(Records supplied)
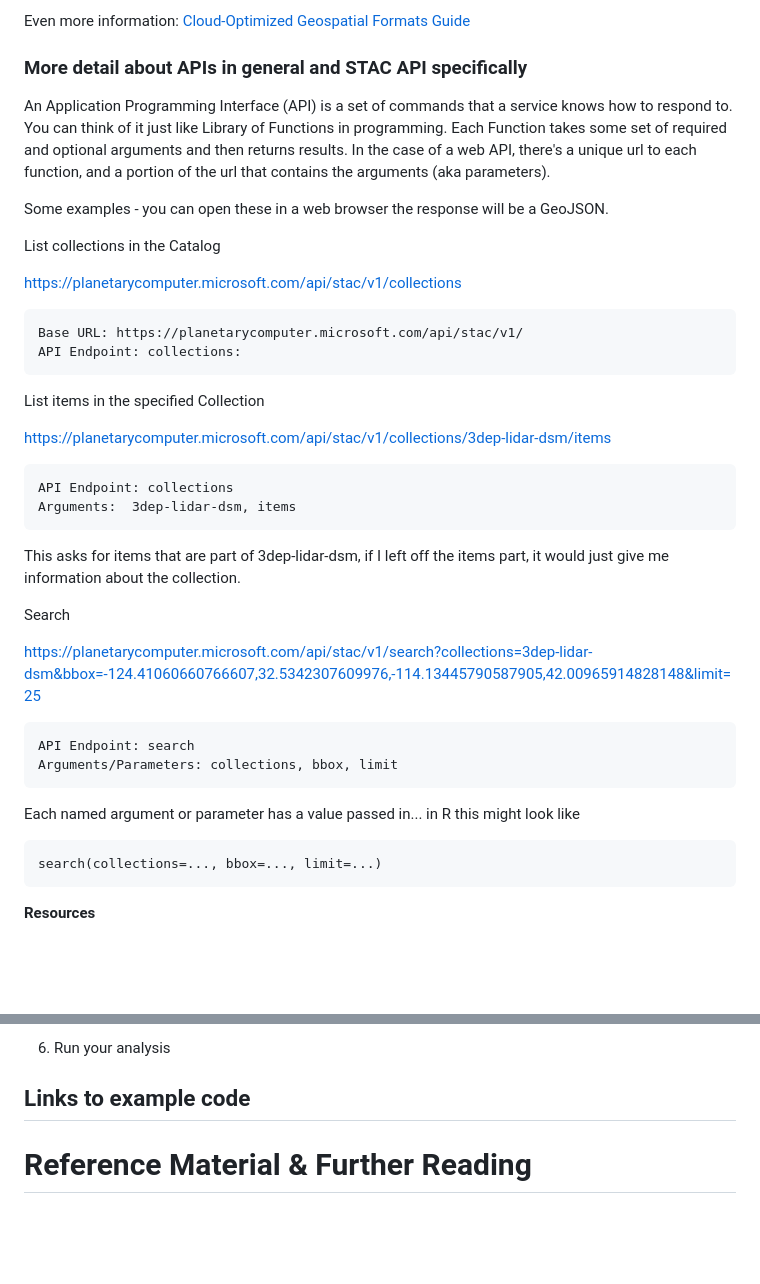
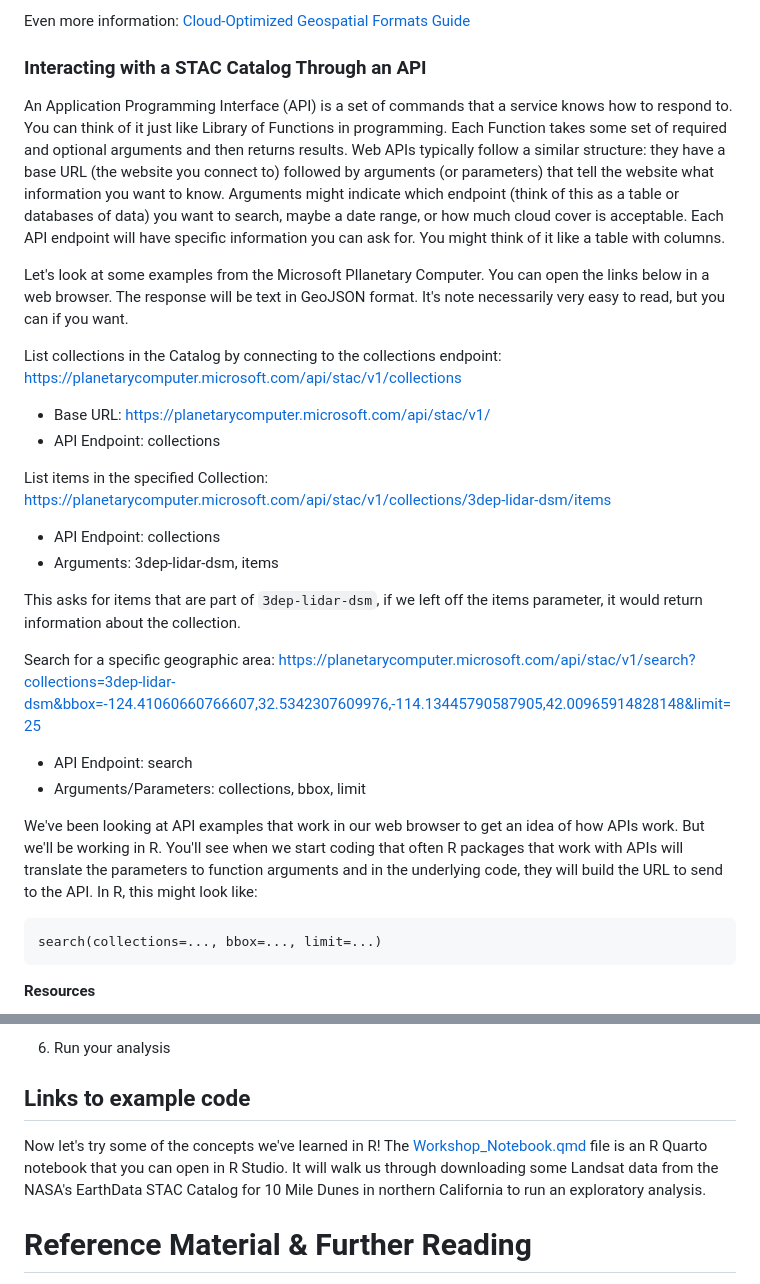
Before and after one commit to MicheleTobias/workshop-stac, a Markdown page: STAC_Workshop.md, 2 parts joined by grey strips. Drawn GitHub-style; blank space fills up the shorter version.

Commit message:
edits to API section

````diff
--- a/STAC_Workshop.md
+++ b/STAC_Workshop.md
@@ -55,38 +55,33 @@ The data inside the file is organized to allow easier and faster access to porti
 Even more information: [Cloud-Optimized Geospatial Formats Guide](https://guide.cloudnativegeo.org/)
 
 
-### More detail about APIs in general and STAC API specifically
+### Interacting with a STAC Catalog Through an API
 
-An Application Programming Interface (API) is a set of commands that a service knows how to respond to. You can think of it just like Library of Functions in programming. Each Function takes some set of required and optional arguments and then returns results. In the case of a web API, there's a unique url to each function, and a portion of the url that contains the arguments (aka parameters).
+An Application Programming Interface (API) is a set of commands that a service knows how to respond to. You can think of it just like Library of Functions in programming. Each Function takes some set of required and optional arguments and then returns results. Web APIs typically follow a similar structure: they have a base URL (the website you connect to) followed by arguments (or parameters) that tell the website what information you want to know. Arguments might indicate which endpoint (think of this as a table or databases of data) you want to search, maybe a date range, or how much cloud cover is acceptable. Each API endpoint will have specific information you can ask for. You might think of it like a table with columns.
 
-Some examples - you can open these in a web browser the response will be a GeoJSON.
+Let's look at some examples from the Microsoft Pllanetary Computer. You can open the links below in a web browser. The response will be text in GeoJSON format. It's note necessarily very easy to read, but you can if you want.
 
-List collections in the Catalog
+List collections in the Catalog by connecting to the collections endpoint: https://planetarycomputer.microsoft.com/api/stac/v1/collections
 
-https://planetarycomputer.microsoft.com/api/stac/v1/collections
+- Base URL: https://planetarycomputer.microsoft.com/api/stac/v1/
+- API Endpoint: collections
 
-```
-Base URL: https://planetarycomputer.microsoft.com/api/stac/v1/
-API Endpoint: collections:
-```
 
-List items in the specified Collection
+List items in the specified Collection: https://planetarycomputer.microsoft.com/api/stac/v1/collections/3dep-lidar-dsm/items
 
-https://planetarycomputer.microsoft.com/api/stac/v1/collections/3dep-lidar-dsm/items
-```
-API Endpoint: collections
-Arguments:  3dep-lidar-dsm, items
-```
-This asks for items that are part of 3dep-lidar-dsm, if I left off the items part, it would just give me information about the collection.
+- API Endpoint: collections
+- Arguments:  3dep-lidar-dsm, items
 
-Search
+This asks for items that are part of `3dep-lidar-dsm`, if we left off the items parameter, it would return information about the collection.
 
-https://planetarycomputer.microsoft.com/api/stac/v1/search?collections=3dep-lidar-dsm&bbox=-124.41060660766607,32.5342307609976,-114.13445790587905,42.00965914828148&limit=25
-```
-API Endpoint: search
-Arguments/Parameters: collections, bbox, limit
-```
-Each named argument or parameter has a value passed in... in R this might look like
+Search for a specific geographic area: https://planetarycomputer.microsoft.com/api/stac/v1/search?collections=3dep-lidar-dsm&bbox=-124.41060660766607,32.5342307609976,-114.13445790587905,42.00965914828148&limit=25
+
+- API Endpoint: search
+- Arguments/Parameters: collections, bbox, limit
+
+
+We've been looking at API examples that work in our web browser to get an idea of how APIs work. But we'll be working in R. You'll see when we start coding that often R packages that work with APIs will translate the parameters to function arguments and in the underlying code, they will build the URL to send to the API. In R, this might look like:
+
 ```
 search(collections=..., bbox=..., limit=...)
 ```
@@ -115,14 +110,7 @@ search(collections=..., bbox=..., limit=...)
 
 ## Links to example code
 
-
-
-
-
-
-
-
-
+Now let's try some of the concepts we've learned in R! The [Workshop_Notebook.qmd](r/Workshop_Notebook.qmd) file is an R Quarto notebook that you can open in R Studio. It will walk us through downloading some Landsat data from the NASA's EarthData STAC Catalog for 10 Mile Dunes in northern California to run an exploratory analysis.
 
 
 
````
(End Records supplied)
_What the exercise asks_:
Would you return the data above exactly as written, minus the images?

_Answer for this exercise_:
Before and after one commit to MicheleTobias/workshop-stac, a Markdown page: STAC_Workshop.md, 2 parts joined by grey strips. Drawn GitHub-style; blank space fills up the shorter version.

Commit message:
edits to API section

````diff
--- a/STAC_Workshop.md
+++ b/STAC_Workshop.md
@@ -55,38 +55,33 @@ The data inside the file is organized to allow easier and faster access to porti
 Even more information: [Cloud-Optimized Geospatial Formats Guide](https://guide.cloudnativegeo.org/)
 
 
-### More detail about APIs in general and STAC API specifically
+### Interacting with a STAC Catalog Through an API
 
-An Application Programming Interface (API) is a set of commands that a service knows how to respond to. You can think of it just like Library of Functions in programming. Each Function takes some set of required and optional arguments and then returns results. In the case of a web API, there's a unique url to each function, and a portion of the url that contains the arguments (aka parameters).
+An Application Programming Interface (API) is a set of commands that a service knows how to respond to. You can think of it just like Library of Functions in programming. Each Function takes some set of required and optional arguments and then returns results. Web APIs typically follow a similar structure: they have a base URL (the website you connect to) followed by arguments (or parameters) that tell the website what information you want to know. Arguments might indicate which endpoint (think of this as a table or databases of data) you want to search, maybe a date range, or how much cloud cover is acceptable. Each API endpoint will have specific information you can ask for. You might think of it like a table with columns.
 
-Some examples - you can open these in a web browser the response will be a GeoJSON.
+Let's look at some examples from the Microsoft Pllanetary Computer. You can open the links below in a web browser. The response will be text in GeoJSON format. It's note necessarily very easy to read, but you can if you want.
 
-List collections in the Catalog
+List collections in the Catalog by connecting to the collections endpoint: https://planetarycomputer.microsoft.com/api/stac/v1/collections
 
-https://planetarycomputer.microsoft.com/api/stac/v1/collections
+- Base URL: https://planetarycomputer.microsoft.com/api/stac/v1/
+- API Endpoint: collections
 
-```
-Base URL: https://planetarycomputer.microsoft.com/api/stac/v1/
-API Endpoint: collections:
-```
 
-List items in the specified Collection
+List items in the specified Collection: https://planetarycomputer.microsoft.com/api/stac/v1/collections/3dep-lidar-dsm/items
 
-https://planetarycomputer.microsoft.com/api/stac/v1/collections/3dep-lidar-dsm/items
-```
-API Endpoint: collections
-Arguments:  3dep-lidar-dsm, items
-```
-This asks for items that are part of 3dep-lidar-dsm, if I left off the items part, it would just give me information about the collection.
+- API Endpoint: collections
+- Arguments:  3dep-lidar-dsm, items
 
-Search
+This asks for items that are part of `3dep-lidar-dsm`, if we left off the items parameter, it would return information about the collection.
 
-https://planetarycomputer.microsoft.com/api/stac/v1/search?collections=3dep-lidar-dsm&bbox=-124.41060660766607,32.5342307609976,-114.13445790587905,42.00965914828148&limit=25
-```
-API Endpoint: search
-Arguments/Parameters: collections, bbox, limit
-```
-Each named argument or parameter has a value passed in... in R this might look like
+Search for a specific geographic area: https://planetarycomputer.microsoft.com/api/stac/v1/search?collections=3dep-lidar-dsm&bbox=-124.41060660766607,32.5342307609976,-114.13445790587905,42.00965914828148&limit=25
+
+- API Endpoint: search
+- Arguments/Parameters: collections, bbox, limit
+
+
+We've been looking at API examples that work in our web browser to get an idea of how APIs work. But we'll be working in R. You'll see when we start coding that often R packages that work with APIs will translate the parameters to function arguments and in the underlying code, they will build the URL to send to the API. In R, this might look like:
+
 ```
 search(collections=..., bbox=..., limit=...)
 ```
@@ -115,14 +110,7 @@ search(collections=..., bbox=..., limit=...)
 
 ## Links to example code
 
-
-
-
-
-
-
-
-
+Now let's try some of the concepts we've learned in R! The [Workshop_Notebook.qmd](r/Workshop_Notebook.qmd) file is an R Quarto notebook that you can open in R Studio. It will walk us through downloading some Landsat data from the NASA's EarthData STAC Catalog for 10 Mile Dunes in northern California to run an exploratory analysis.
 
 
 
````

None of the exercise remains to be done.